“We designed this study to determine if dual immunotherapy has the potential to bring additional benefits to patients in this setting, understanding the high benchmark we would need to exceed with this trial,” Sabine Maier, BMS’ head of oncology clinical development, said in a statement. The New York pharma still intends to further evaluate the combo in earlier stages of melanoma, she added.

But just as the pair chalked up that melanoma failure in the post-surgery setting, it also snagged a new go-ahead for treating newly diagnosed patients with malignant pleural mesothelioma that cannot be removed by surgery. The disease is a cancer of the lungs’ lining caused by inhaling asbestos fibers.

Data unveiled at this year’s World Conference on Lung Cancer’s virtual presidential symposium showed Opdivo and Yervoy together slashed patients’ risk of death by 26%, helping them live a median four months longer on top of the 14.1 months chemotherapy delivered.

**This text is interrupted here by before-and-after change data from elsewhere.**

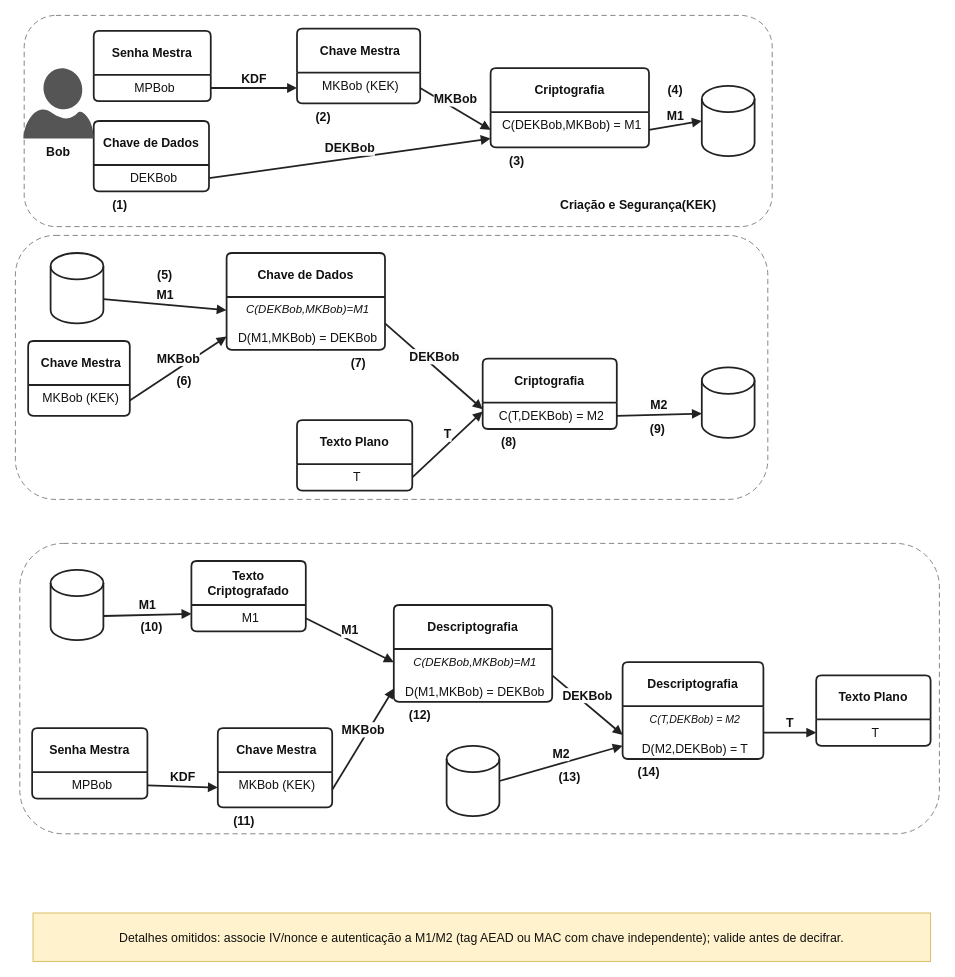
The draw.io diagram conceitos/img/kek.drawio in abreuferr/criptografia, before the edit. Source tidied: cells renumbered, new cells numbered last; positions are measured from the earlier drawing's top-left corner, leaving out a move shared by most shapes. Both pictures are drawn from the tidied source at 88%, with x=0, y=0 at pixel (15, 15).
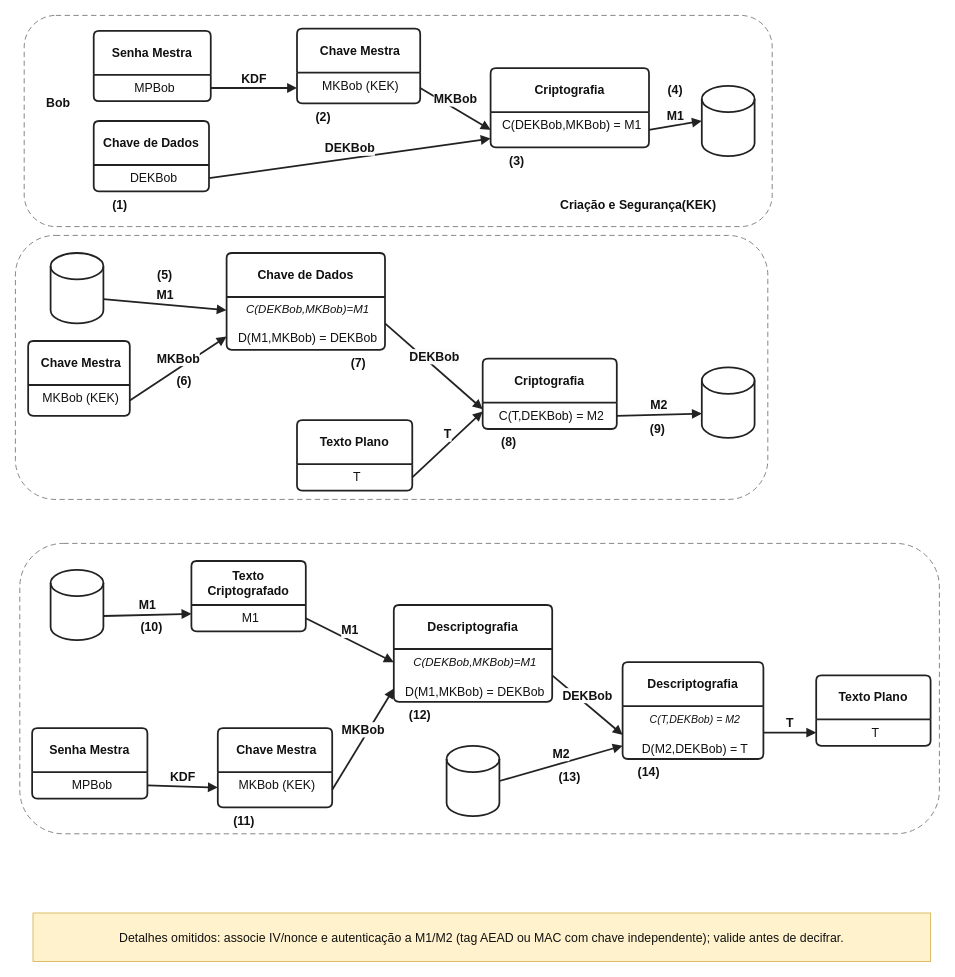
The same diagram, later.

The edit, as a diff of the source:
```diff
@@
     <mxCell id="17" value="&lt;b&gt;&lt;font style=&quot;font-size:14px;&quot;&gt;Bob&lt;/font&gt;&lt;/b&gt;" style="text;html=1;align=center;verticalAlign=middle;whiteSpace=wrap;rounded=1;fillColor=none;strokeColor=none;strokeWidth=2;fontColor=#111111;fontFamily=Helvetica;fontSize=14;" parent="1" vertex="1">
-      <mxGeometry x="19" y="140" width="60" height="30" as="geometry" />
+      <mxGeometry x="19" y="85" width="60" height="30" as="geometry" />
     </mxCell>
@@
-    <mxCell id="76" style="verticalLabelPosition=bottom;html=1;verticalAlign=top;align=center;strokeColor=none;fillColor=#555555;shape=mxgraph.azure.user;" parent="1" vertex="1">
-      <mxGeometry x="9" y="60" width="80" height="80" as="geometry" />
-    </mxCell>
```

Front-line mesothelioma marks the fourth new U.S. indication the combo has added to its label this year. In March, it secured a go-ahead in previously treated liver cancer. More importantly, the duo broke into the lucrative non-small cell lung cancer market with two nods in the first-line metastatic setting, one for those whose tumors bear levels of PD-L1 of at least 1% and the other for use alongside chemo regardless of PD-L1 expression.